There was a time when shoppers expected to know a great deal about the beef they were purchasing: the age and health of the animal, where it originated, what it ate, and perhaps even its quality of life.
That all changed in the 1880s when an entrepreneur named Gustavus Swift introduced Chicago-dressed beef. Until Swift came along, cattle were shipped live by rail from the Union Stockyards in Chicago to the big urban centers of the East Coast. It was a brutal five-day journey. The cattle went without food or water, and arrived at the slaughterhouse traumatized and underweight.
Swift’s innovation was to slaughter the animals in Chicago and then ship the sides of beef in refrigerated rail cars. The result was considerable cost savings and cheaper meat for consumers. He had an inexpensive, competitive product, but Swift’s marketing problems had just begun.
“Once the Chicago-dressed beef arrived, Swift had to overcome a final obstacle more hampering than the distance, rot, and heat he’d handily overcome: customer revulsion,” Ann Vileisis explains in Kitchen Literacy. “To cooks and eaters accustomed to having a slaughterhouse just outside every town or city, ‘the very idea of Chicago-dressed beef was repugnant.’”

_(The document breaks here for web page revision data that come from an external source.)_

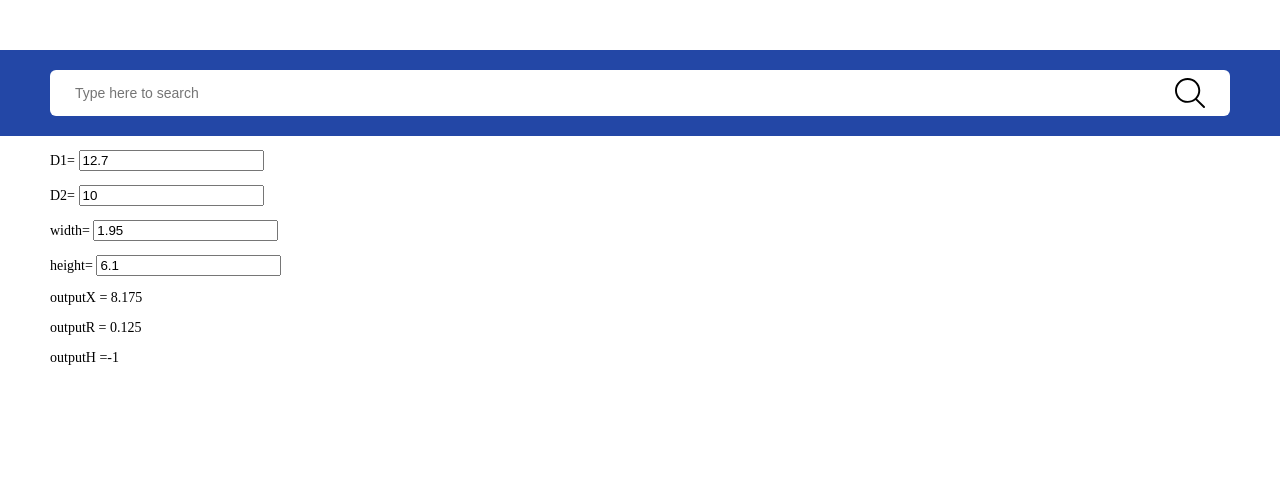
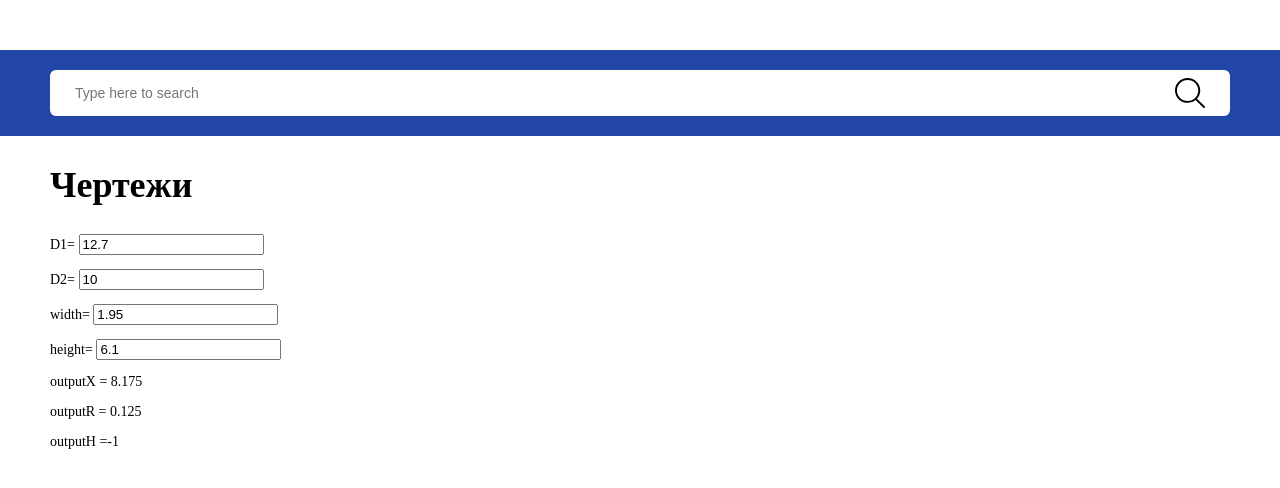
Before and after one commit to dmitriy143/formula, a plain HTML site: page index.html in a window 1280 px wide. Drawn offline with nearby package versions, Linux system fonts and the light colour scheme.

Commit message:
create drawing

```diff
--- a/css/style.css
+++ b/css/style.css
@@ -99,3 +99,8 @@ input[type=search] {
   background-repeat: no-repeat;
   background-position: center;
 }
+
+.drawing-h2 {
+  font-size: 2.5714rem;
+  line-height: 2.7143rem;
+}
--- a/index.html
+++ b/index.html
@@ -14,6 +14,11 @@
     <div class="search">
       <div class="container search-field">
         <input type="search" placeholder="Type here to search"/>
+      </div>
+    </div>
+    <div class="drawing">
+      <div class="container">
+        <h2 class="drawing-h2">Чертежи</h2>
       </div>
     </div>
     <div class="container">
--- a/js/script.js
+++ b/js/script.js
@@ -41,8 +41,3 @@ function formula(d1V, d2V, widthV, heightV) {
 }
 
 formula(d1V, d2V, widthV, heightV)
-
-let x = 2;
-
-console.log(x === 1 ? true : false)
-console.log(x || 0)
```
Also changed, not shown: js/script.min.js.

But people soon became accustomed to the idea of buying cheap mystery meat and, over the next century, consumers would become more alienated from the realities of food – coaxed away from instinctual relationships by low prices and clever marketing.
Swift’s ingenuity, however, has come with a terrible side effect. As investigative journalist Eric Schlosser exposed in Fast Food Nation, American slaughterhouses have become unsanitary and dangerous “cogs in the great machine.” In February 2008, the US Department of Agriculture issued the largest beef recall in history after workers were discovered dragging sick cows to slaughter.
Disgust with mystery meat is starting to seep back into the public consciousness as people realize that convenience has health consequences. When we bite into that anonymous, chain-store burger, we’re eating something that would have turned the stomach of our ancestors. Some things are worth knowing.